Did you know that even one DUI or DWI can actually stop you from entering Canada? This is true whether you attempt to cross by air or by land, and regardless if you are the one driving the car.
Who can be stopped at the border because of a DUI?
Every day, unsuspecting US citizens are turned away at the Canadian border because they have a DUI, a DWI or similar offense on their record. Canadian criminal laws are such that anyone who has a criminal conviction on their record can be denied entry into Canada. In the case of a DUI, unless it is the only offense on your record and has occurred over 10 years ago, you may, and most likely will be denied entry. This rule applies to everyone, including to those travelling to Canada for business purposed such as a meeting or a conference, to individuals entering Canada for a family vacation, or for skiing, fishing or hunting and even to those who are simply transiting through Canada on their way to another country, such as a layover in a Canadian airport, a drive through Canada on the way to Alaska or a cruise.
What can I do if I have a trip planned to Canada but have a DUI?
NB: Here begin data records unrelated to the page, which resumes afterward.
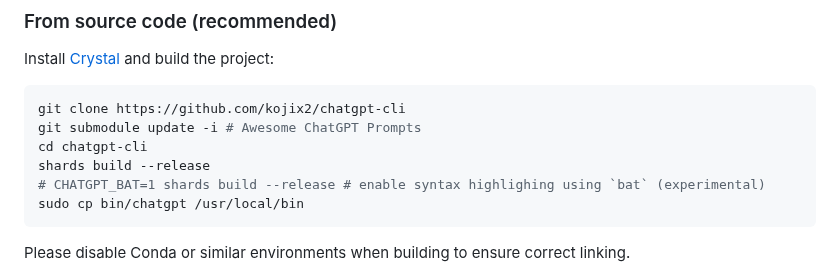
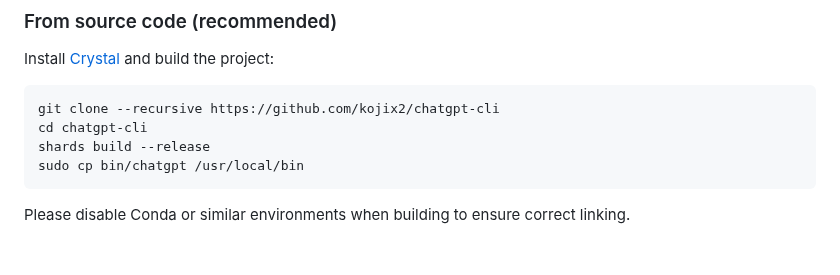
Before and after one commit to kojix2/chatgpt-cli, a Markdown page: README.md, the part around the change. Rendered like a GitHub page; blank space fills up the shorter version.

Commit message:
Update README.md Make installation comannds simple

````diff
--- a/README.md
+++ b/README.md
@@ -25,11 +25,9 @@ Download binaries from [Github Release](https://github.com/kojix2/chatgpt-cli/re
 Install [Crystal](https://github.com/crystal-lang/crystal) and build the project:
 
 ```bash
-git clone https://github.com/kojix2/chatgpt-cli
-git submodule update -i # Awesome ChatGPT Prompts
+git clone --recursive https://github.com/kojix2/chatgpt-cli
 cd chatgpt-cli
 shards build --release
-# CHATGPT_BAT=1 shards build --release # enable syntax highlighing using `bat` (experimental)
 sudo cp bin/chatgpt /usr/local/bin
 ```
 
````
Depending on the urgency and time constraints of your trip, you may apply for either a temporary resident permit (TRP) or for Canadian criminal rehabilitation. The temporary resident permit allows you to enter Canada for a specific period of time, depending on your needs and the nature of your trip. Anyone who is eligible can apply for the TRP, usually with the help of an immigration attorney specializing in matters of criminal inadmissibility. You can apply for the TRP if you have a conviction on your record or even if you have just recently been arrested, and a verdict is still pending in your case. There are no time constraints with such an application. Unlike the TRP, an application for criminal rehabilitation requires that at least 5 years have passed since the completion of all of the conditions of your sentence. Once you become eligible, if your application is successful, the criminal rehabilitation is good for life, unless new offenses are committed.
Are there any exceptions to these rules?
As mentioned earlier, if you have had only one DUI conviction, and this offense occurred more than 10 years ago and you have completed all of the conditions of the sentence also more than 10 years ago, in most cases, you will not need to apply for a temporary resident permit or for criminal rehabilitation, because you are deemed rehabilitated by the effect of time. This rule would not apply however, if you have more than one offense on your record, even if the offenses are from 20 or 30 years ago.